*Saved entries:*

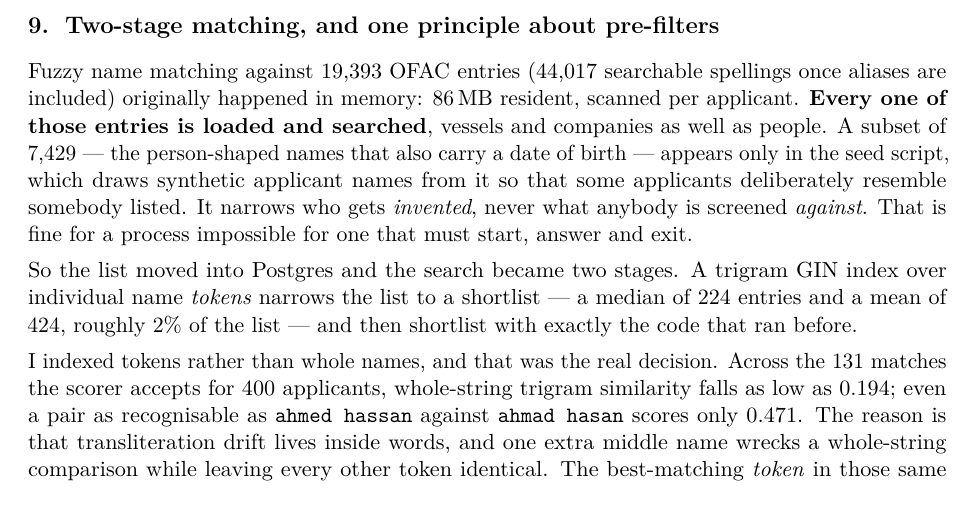
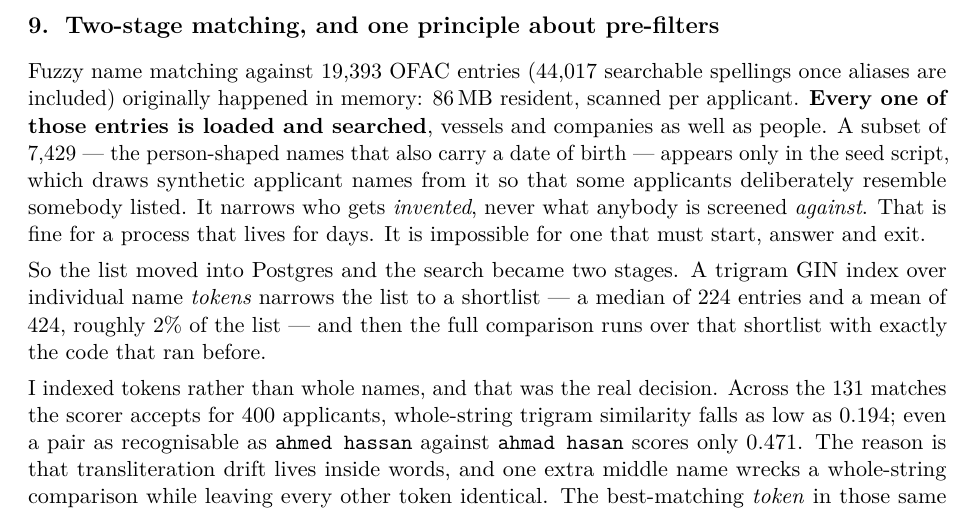
Before and after one commit to Denxhinjo/kyc-compliance-desk, a LaTeX document (docs/design-rationale.tex): part of page 5 of 7 before the commit and part of page 5 of 8 after it, cut so that both start at the same text. Compiled offline with pdfLaTeX.

Commit message:
Repair two lost sentences, and two stale README claims
design-rationale.tex had two sentences with words missing, both in the
two-stage matching section. "That is fine for a process impossible for one that
must start, answer and exit" was missing its first clause; "and then shortlist
with exactly the code that ran before" was missing its subject. Restored as
"a process that lives for days" and "the full comparison runs over that
shortlist". These are reconstructions of text that was evidently lost, not new
claims -- the second is corroborated by the compliance document's own
description of the same mechanism. PDF rebuilt, 8 pages, so the artifact does
not sit stale beside the repaired source.

README said the call-for-action list carries no publication date and is
recorded as unsourced, because the FATF statement had returned HTTP 403. That
stopped being true at ruleset 2026-10-1: it is now the complete set from the
statement of 19 June 2026, read on 7 October from a committed copy whose
SHA-256 is recorded and which I verified matches the value in scoring.py. The
paragraph now says so, keeps the staleness caveat, notes the counter-measures
versus enhanced-due-diligence distinction that scoring flattens, and records
what the superseded list was.

README also said there is no runbook. docs/deploy.md is one, covers the
migration order and what breaks if it is done out of order, and was rehearsed
against a copy of the live database before being run on it. The backups,
disaster recovery and alerting half of that line is still true and stays.

```diff
--- a/docs/design-rationale.tex
+++ b/docs/design-rationale.tex
@@ -361,13 +361,14 @@ person-shaped names that also carry a date of birth --- appears only in the seed
 script, which draws synthetic applicant names from it so that some applicants
 deliberately resemble somebody listed. It narrows who gets \emph{invented},
 never what anybody is screened \emph{against}.
-That is fine for a process
+That is fine for a process that lives for days. It is
 impossible for one that must start, answer and exit.
 
 So the list moved into Postgres and the search became two stages. A trigram GIN
 index over individual name \emph{tokens} narrows the list to a shortlist ---
 a median of 224 entries and a mean of 424, roughly 2\% of the list --- and then
-shortlist with exactly the code that ran before.
+the full comparison runs over that shortlist with exactly the code that ran
+before.
 
 I indexed tokens rather than whole names, and that was the real decision.
 Across the 131 matches the scorer accepts for 400 applicants, whole-string
```
Also changed, not shown: README.md, docs/design-rationale.pdf.
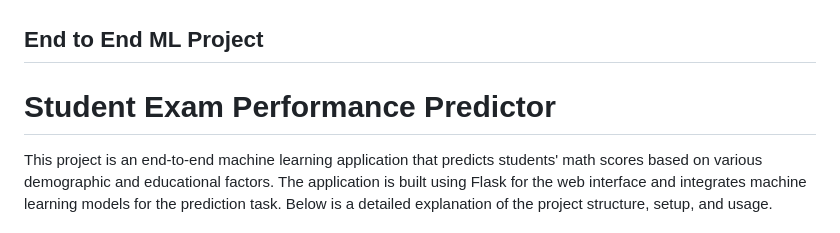
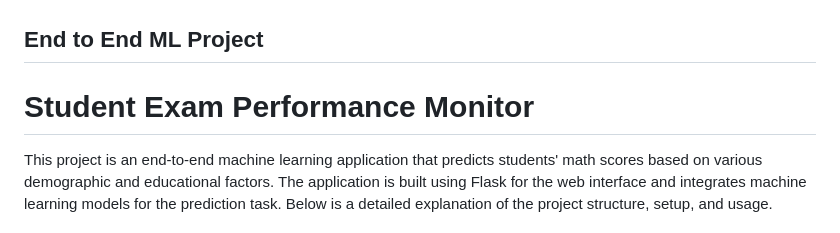
Before and after one commit to FAbdullah17/End-to-End-ML-Project, a Markdown page: README.md, the part around the change. Rendered like a GitHub page.

```diff
--- a/README.md
+++ b/README.md
@@ -1,5 +1,5 @@
 ## End to End ML Project
-# Student Exam Performance Predictor
+# Student Exam Performance Monitor
 
 This project is an end-to-end machine learning application that predicts students' math scores based on various demographic and educational factors. The application is built using Flask for the web interface and integrates machine learning models for the prediction task. Below is a detailed explanation of the project structure, setup, and usage.
 
```
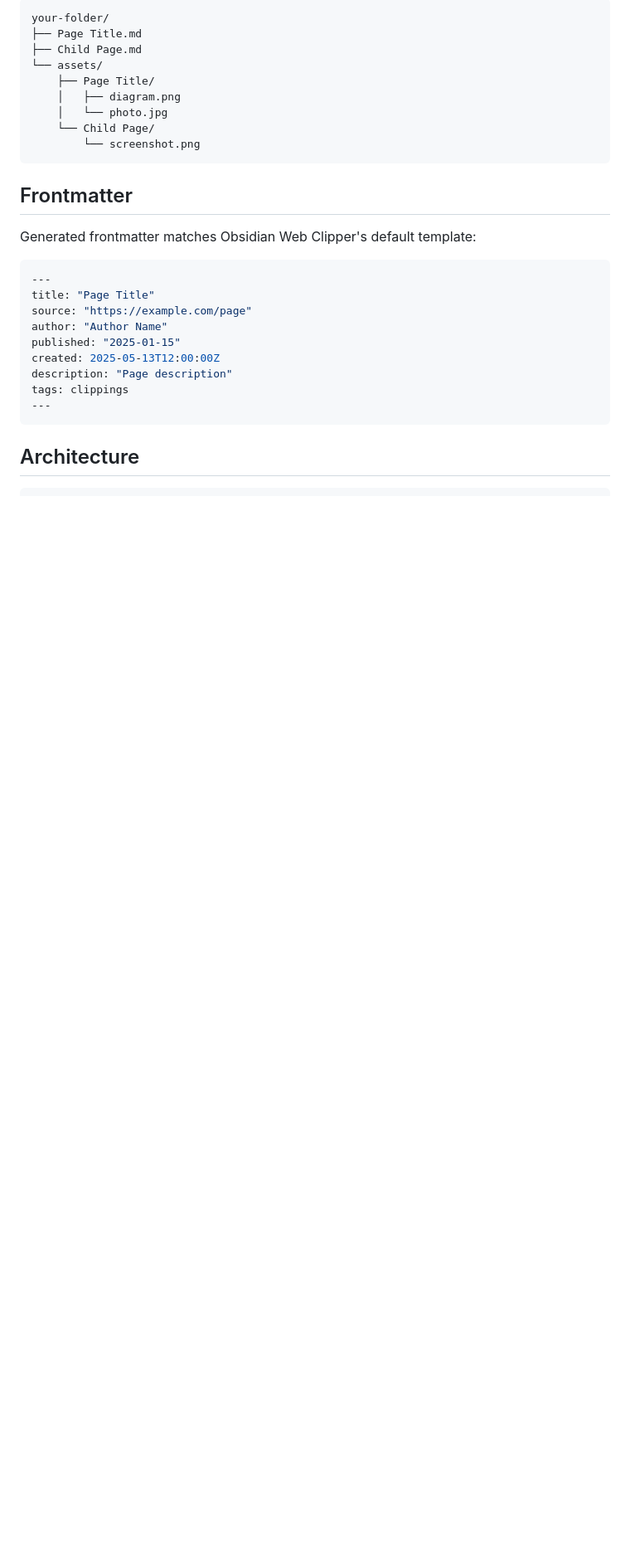
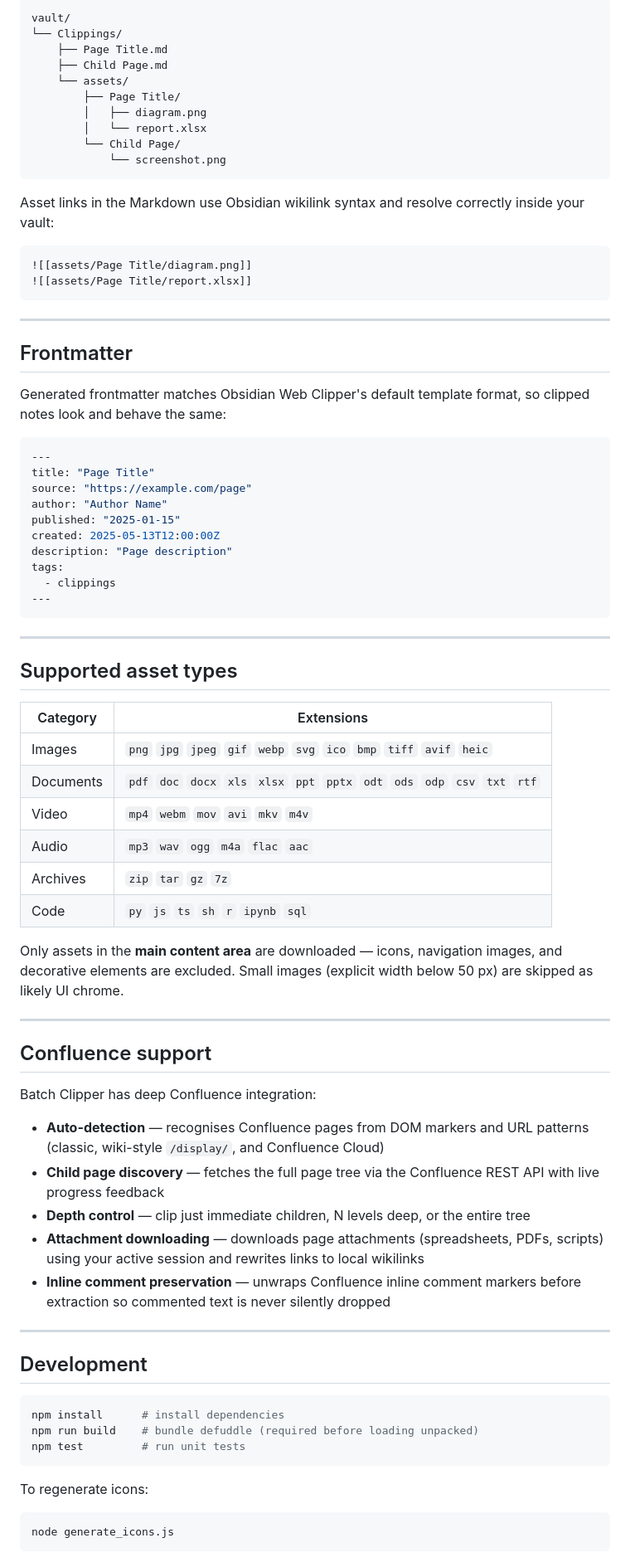
Before and after one commit to yourpalmark/batch-clipper, a Markdown page: README.md, the part around one of its changes. Shown at 83% size. Rendered like a GitHub page; blank space fills up the shorter version.

````diff
--- a/README.md
+++ b/README.md
@@ -37,18 +71,28 @@ Output structure:
 ```
-your-folder/
-├── Page Title.md
-├── Child Page.md
-└── assets/
-    ├── Page Title/
-    │   ├── diagram.png
-    │   └── photo.jpg
-    └── Child Page/
-        └── screenshot.png
+vault/
+└── Clippings/
+    ├── Page Title.md
+    ├── Child Page.md
+    └── assets/
+        ├── Page Title/
+        │   ├── diagram.png
+        │   └── report.xlsx
+        └── Child Page/
+            └── screenshot.png
 ```
+
+Asset links in the Markdown use Obsidian wikilink syntax and resolve correctly inside your vault:
+
+```markdown
+![[assets/Page Title/diagram.png]]
+![[assets/Page Title/report.xlsx]]
+```
+
+---
 
 ## Frontmatter
 
-Generated frontmatter matches Obsidian Web Clipper's default template:
+Generated frontmatter matches Obsidian Web Clipper's default template format, so clipped notes look and behave the same:
 
 ```yaml
 ---
@@ -58,8 +102,51 @@ author: "Author Name"
 published: "2025-01-15"
 created: 2025-05-13T12:00:00Z
 description: "Page description"
-tags: clippings
+tags:
+  - clippings
 ---
 ```
 
-## Architecture
+---
+
+## Supported asset types
+
+| Category | Extensions |
+|---|---|
+| Images | `png` `jpg` `jpeg` `gif` `webp` `svg` `ico` `bmp` `tiff` `avif` `heic` |
+| Documents | `pdf` `doc` `docx` `xls` `xlsx` `ppt` `pptx` `odt` `ods` `odp` `csv` `txt` `rtf` |
+| Video | `mp4` `webm` `mov` `avi` `mkv` `m4v` |
+| Audio | `mp3` `wav` `ogg` `m4a` `flac` `aac` |
+| Archives | `zip` `tar` `gz` `7z` |
+| Code | `py` `js` `ts` `sh` `r` `ipynb` `sql` |
+
+Only assets in the **main content area** are downloaded — icons, navigation images, and decorative elements are excluded. Small images (explicit width below 50 px) are skipped as likely UI chrome.
+
+---
+
+## Confluence support
+
+Batch Clipper has deep Confluence integration:
+
+- **Auto-detection** — recognises Confluence pages from DOM markers and URL patterns (classic, wiki-style `/display/`, and Confluence Cloud)
+- **Child page discovery** — fetches the full page tree via the Confluence REST API with live progress feedback
+- **Depth control** — clip just immediate children, N levels deep, or the entire tree
+- **Attachment downloading** — downloads page attachments (spreadsheets, PDFs, scripts) using your active session and rewrites links to local wikilinks
+- **Inline comment preservation** — unwraps Confluence inline comment markers before extraction so commented text is never silently dropped
+
+---
+
+## Development
+
+```bash
+npm install      # install dependencies
+npm run build    # bundle defuddle (required before loading unpacked)
+npm test         # run unit tests
+```
+
+To regenerate icons:
+
+```bash
+node generate_icons.js
+```
+
````
Also changed, not shown: other parts of README.md (+66 -25 lines).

*PROBLEM:*
Although the records above contain pictures, the copy should hold only the lines from their start through the line containing "versus enhanced-due-diligence distinction", each exactly as written, and none of the pictures.

*RESPONSE:*
Before and after one commit to Denxhinjo/kyc-compliance-desk, a LaTeX document (docs/design-rationale.tex): part of page 5 of 7 before the commit and part of page 5 of 8 after it, cut so that both start at the same text. Compiled offline with pdfLaTeX.

Commit message:
Repair two lost sentences, and two stale README claims
design-rationale.tex had two sentences with words missing, both in the
two-stage matching section. "That is fine for a process impossible for one that
must start, answer and exit" was missing its first clause; "and then shortlist
with exactly the code that ran before" was missing its subject. Restored as
"a process that lives for days" and "the full comparison runs over that
shortlist". These are reconstructions of text that was evidently lost, not new
claims -- the second is corroborated by the compliance document's own
description of the same mechanism. PDF rebuilt, 8 pages, so the artifact does
not sit stale beside the repaired source.

README said the call-for-action list carries no publication date and is
recorded as unsourced, because the FATF statement had returned HTTP 403. That
stopped being true at ruleset 2026-10-1: it is now the complete set from the
statement of 19 June 2026, read on 7 October from a committed copy whose
SHA-256 is recorded and which I verified matches the value in scoring.py. The
paragraph now says so, keeps the staleness caveat, notes the counter-measures
versus enhanced-due-diligence distinction that scoring flattens, and records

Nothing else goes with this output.